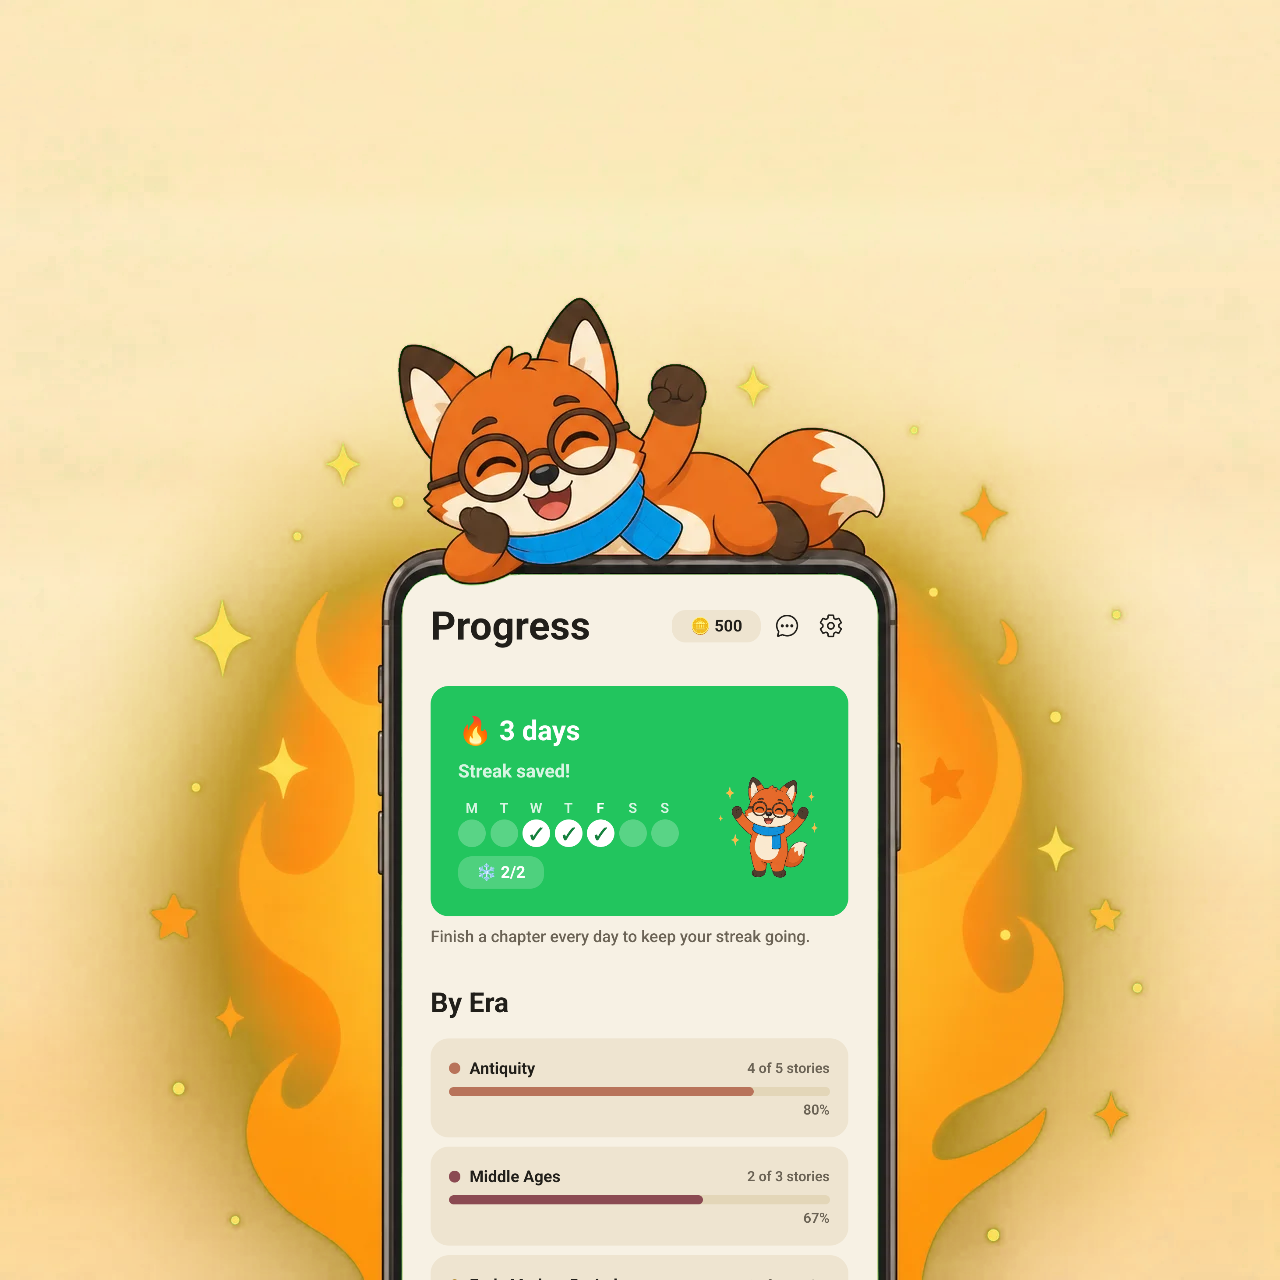
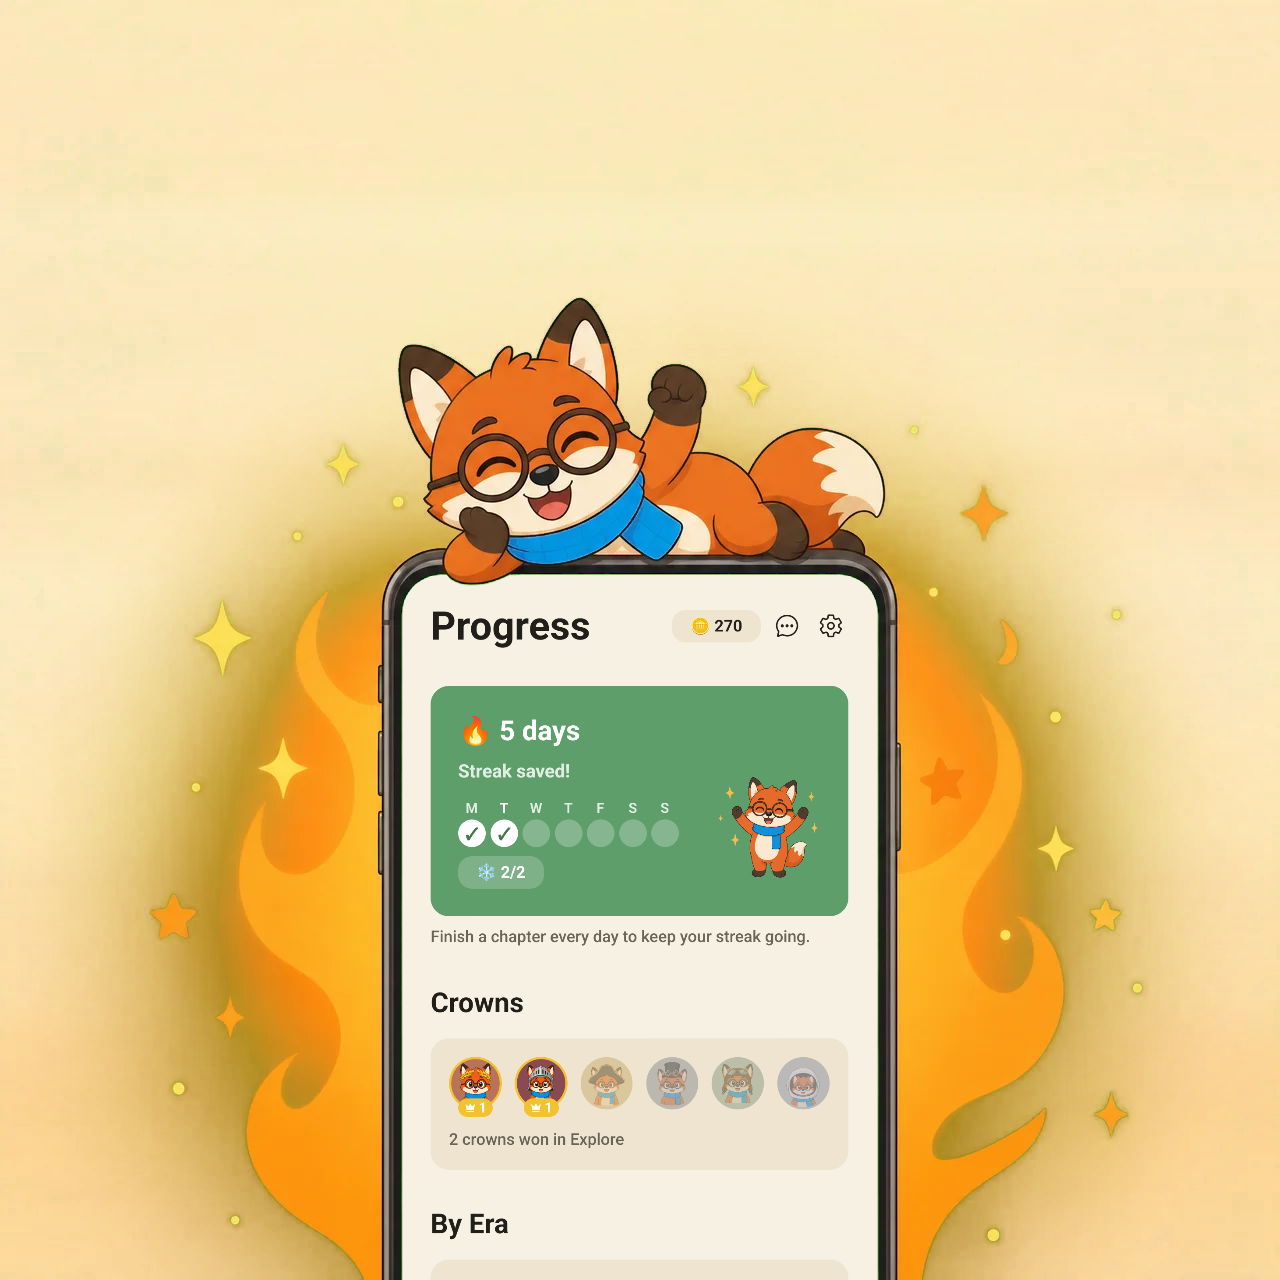
Store screenshots for 1.4: journey, chapter roadmap, quiz, trivia wheel, streak, reader
Six slides in store/assets/screenshots-1.4/, from real emulator captures of a
premium test account (no ads, light theme). No counts and no 'Phoxy' in the copy.

Changed region(s): [[0.3125, 0.5312, 0.6875, 0.7188], [0.3438, 0.7812, 0.6562, 0.9688]]

diff --git a/store/screenshots.html b/store/screenshots.html
@@ -1,10 +1,10 @@
 <!doctype html>
 <!--
-  De telefoon-screenshots voor de Play Store (1.3), als sjabloon.
+  De telefoon-screenshots voor de Play Store (1.3, vernieuwd in 1.4), als sjabloon.
 
   Zelfde aanpak als feature-graphic.html: dit bestand is de bron, de PNG's niet. Elke dia is
   1080×1920 (9:16, wat Play wil) en wordt door `npm run generate:store-screenshots` met headless
-  Chrome gerenderd — één keer per dia, met `?n=1` t/m `?n=4`. Open hem in een browser met
+  Chrome gerenderd — één keer per dia, met `?n=1` t/m `?n=6`. Open hem in een browser met
   `?n=3` om één dia te bekijken.
 
   De schermen zelf zijn echte emulator-screenshots (`store/screenshots-bron/`, 1080×2400). De
@@ -131,35 +131,43 @@
 
 <script>
   // Elke dia: kop, onderregel, achtergrond, welk scherm, welke vos en aan welke kant.
+  // 1.4: zes dia's. Twee met een Higgsfield-scène (Home, streak), vier met de getekende telefoon
+  // in hetzelfde warme verloop. "Phoxy" is een interne naam en komt dus niet in de koppen; en geen
+  // aantallen (verhalen, tijdperken, kroontjes) — die verouderen zodra er iets bijkomt.
+  const WARM = { van: '#FFEBC2', naar: '#FDD48E', tekst: '#4A2C1A' };
   const DIAS = [
     {
-      kop: 'Learn history<br>every day',
-      sub: 'Real stories about the people and moments that shaped our world.',
-      van: '#0EA5E9', naar: '#075985',
-      scherm: 'home.png', vos: 'zwaaiend.png', kant: 'links',
+      kop: 'Travel from Rome<br>to today',
+      sub: 'One journey through history, one true story at a time.',
+      scherm: 'home-1.4.png', vos: 'zwaaiend.png', kant: 'links',
       scene: 'scenes/klaar/scene-1-home.png', achtergrond: '#FFEBC2', tekst: '#4A2C1A',
     },
     {
-      kop: 'Stories that read<br>like a novel',
-      sub: 'Short chapters with an illustrated scene to open each one.',
-      van: '#FFEBC2', naar: '#FDD48E', tekst: '#4A2C1A',
-      scherm: 'reader.png', vos: 'fase-2-ochtend.png', kant: 'rechts', spiegel: true,
+      kop: 'Follow every story,<br>chapter by chapter',
+      sub: 'Each chapter opens with an illustrated scene.',
+      ...WARM, scherm: 'route-verhaal-1.4.png', vos: 'op-weg.png', kant: 'links',
+    },
+    {
+      kop: 'Learn<br>as you read',
+      sub: 'A quick question after every chapter, with a friendly fox as your teacher.',
+      ...WARM, scherm: 'quiz-goed.png', vos: 'leraar-wijzend.png', kant: 'rechts', spiegel: true, statusbalk: '#89847C',
+    },
+    {
+      kop: 'Spin the wheel,<br>win the crowns',
+      sub: 'History trivia from every era. How many crowns can you collect?',
+      ...WARM, scherm: 'explore-1.4.png', vos: 'era-middeleeuwen.png', kant: 'links',
     },
     {
       kop: 'Keep your<br>streak alive',
       sub: 'One chapter a day. The fox cheers you on.',
-      van: '#22C55E', naar: '#166534',
-      scherm: 'progress.png', vos: 'fase-1-gevierd.png', kant: 'links',
+      scherm: 'voortgang-1.4.png', vos: 'fase-1-gevierd.png', kant: 'links',
       // Hier staat de telefoon in het midden van de scène, dus gecentreerd: 540 − 640 × 1,35.
       scene: 'scenes/klaar/scene-2-streak.png', achtergrond: '#FFEBC2', tekst: '#4A2C1A', sceneLinks: -324,
     },
     {
-      kop: 'Earn Ducats,<br>save your streak',
-      sub: 'Read to earn coins and buy a streak freeze for busy days.',
-      van: '#38BDF8', naar: '#1D4ED8',
-      scherm: 'shop.png', vos: 'fase-8-ijs.png', kant: 'links',
-      // Telefoon links-midden, vos op het ijsblok rechts: zo vallen allebei binnen de 1080 px.
-      scene: 'scenes/klaar/scene-3-shop.png', achtergrond: '#FFEBC2', tekst: '#4A2C1A', sceneLinks: -550,
+      kop: 'Stories that read<br>like a novel',
+      sub: 'Short chapters about real people and the moments that shaped our world.',
+      ...WARM, scherm: 'reader-1.4.png', vos: 'fase-2-ochtend.png', kant: 'rechts', spiegel: true,
     },
   ];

=-=-=-=-=

### [WHAT THE EXERCISE ASKS]
Print the listing exactly, images excluded.

### [SOLVED PROBLEM]
Store screenshots for 1.4: journey, chapter roadmap, quiz, trivia wheel, streak, reader
Six slides in store/assets/screenshots-1.4/, from real emulator captures of a
premium test account (no ads, light theme). No counts and no 'Phoxy' in the copy.

Changed region(s): [[0.3125, 0.5312, 0.6875, 0.7188], [0.3438, 0.7812, 0.6562, 0.9688]]

diff --git a/store/screenshots.html b/store/screenshots.html
@@ -1,10 +1,10 @@
 <!doctype html>
 <!--
-  De telefoon-screenshots voor de Play Store (1.3), als sjabloon.
+  De telefoon-screenshots voor de Play Store (1.3, vernieuwd in 1.4), als sjabloon.
 
   Zelfde aanpak als feature-graphic.html: dit bestand is de bron, de PNG's niet. Elke dia is
   1080×1920 (9:16, wat Play wil) en wordt door `npm run generate:store-screenshots` met headless
-  Chrome gerenderd — één keer per dia, met `?n=1` t/m `?n=4`. Open hem in een browser met
+  Chrome gerenderd — één keer per dia, met `?n=1` t/m `?n=6`. Open hem in een browser met
   `?n=3` om één dia te bekijken.
 
   De schermen zelf zijn echte emulator-screenshots (`store/screenshots-bron/`, 1080×2400). De
@@ -131,35 +131,43 @@
 
 <script>
   // Elke dia: kop, onderregel, achtergrond, welk scherm, welke vos en aan welke kant.
+  // 1.4: zes dia's. Twee met een Higgsfield-scène (Home, streak), vier met de getekende telefoon
+  // in hetzelfde warme verloop. "Phoxy" is een interne naam en komt dus niet in de koppen; en geen
+  // aantallen (verhalen, tijdperken, kroontjes) — die verouderen zodra er iets bijkomt.
+  const WARM = { van: '#FFEBC2', naar: '#FDD48E', tekst: '#4A2C1A' };
   const DIAS = [
     {
-      kop: 'Learn history<br>every day',
-      sub: 'Real stories about the people and moments that shaped our world.',
-      van: '#0EA5E9', naar: '#075985',
-      scherm: 'home.png', vos: 'zwaaiend.png', kant: 'links',
+      kop: 'Travel from Rome<br>to today',
+      sub: 'One journey through history, one true story at a time.',
+      scherm: 'home-1.4.png', vos: 'zwaaiend.png', kant: 'links',
       scene: 'scenes/klaar/scene-1-home.png', achtergrond: '#FFEBC2', tekst: '#4A2C1A',
     },
     {
-      kop: 'Stories that read<br>like a novel',
-      sub: 'Short chapters with an illustrated scene to open each one.',
-      van: '#FFEBC2', naar: '#FDD48E', tekst: '#4A2C1A',
-      scherm: 'reader.png', vos: 'fase-2-ochtend.png', kant: 'rechts', spiegel: true,
+      kop: 'Follow every story,<br>chapter by chapter',
+      sub: 'Each chapter opens with an illustrated scene.',
+      ...WARM, scherm: 'route-verhaal-1.4.png', vos: 'op-weg.png', kant: 'links',
+    },
+    {
+      kop: 'Learn<br>as you read',
+      sub: 'A quick question after every chapter, with a friendly fox as your teacher.',
+      ...WARM, scherm: 'quiz-goed.png', vos: 'leraar-wijzend.png', kant: 'rechts', spiegel: true, statusbalk: '#89847C',
+    },
+    {
+      kop: 'Spin the wheel,<br>win the crowns',
+      sub: 'History trivia from every era. How many crowns can you collect?',
+      ...WARM, scherm: 'explore-1.4.png', vos: 'era-middeleeuwen.png', kant: 'links',
     },
     {
       kop: 'Keep your<br>streak alive',
       sub: 'One chapter a day. The fox cheers you on.',
-      van: '#22C55E', naar: '#166534',
-      scherm: 'progress.png', vos: 'fase-1-gevierd.png', kant: 'links',
+      scherm: 'voortgang-1.4.png', vos: 'fase-1-gevierd.png', kant: 'links',
       // Hier staat de telefoon in het midden van de scène, dus gecentreerd: 540 − 640 × 1,35.
       scene: 'scenes/klaar/scene-2-streak.png', achtergrond: '#FFEBC2', tekst: '#4A2C1A', sceneLinks: -324,
     },
     {
-      kop: 'Earn Ducats,<br>save your streak',
-      sub: 'Read to earn coins and buy a streak freeze for busy days.',
-      van: '#38BDF8', naar: '#1D4ED8',
-      scherm: 'shop.png', vos: 'fase-8-ijs.png', kant: 'links',
-      // Telefoon links-midden, vos op het ijsblok rechts: zo vallen allebei binnen de 1080 px.
-      scene: 'scenes/klaar/scene-3-shop.png', achtergrond: '#FFEBC2', tekst: '#4A2C1A', sceneLinks: -550,
+      kop: 'Stories that read<br>like a novel',
+      sub: 'Short chapters about real people and the moments that shaped our world.',
+      ...WARM, scherm: 'reader-1.4.png', vos: 'fase-2-ochtend.png', kant: 'rechts', spiegel: true,
     },
   ];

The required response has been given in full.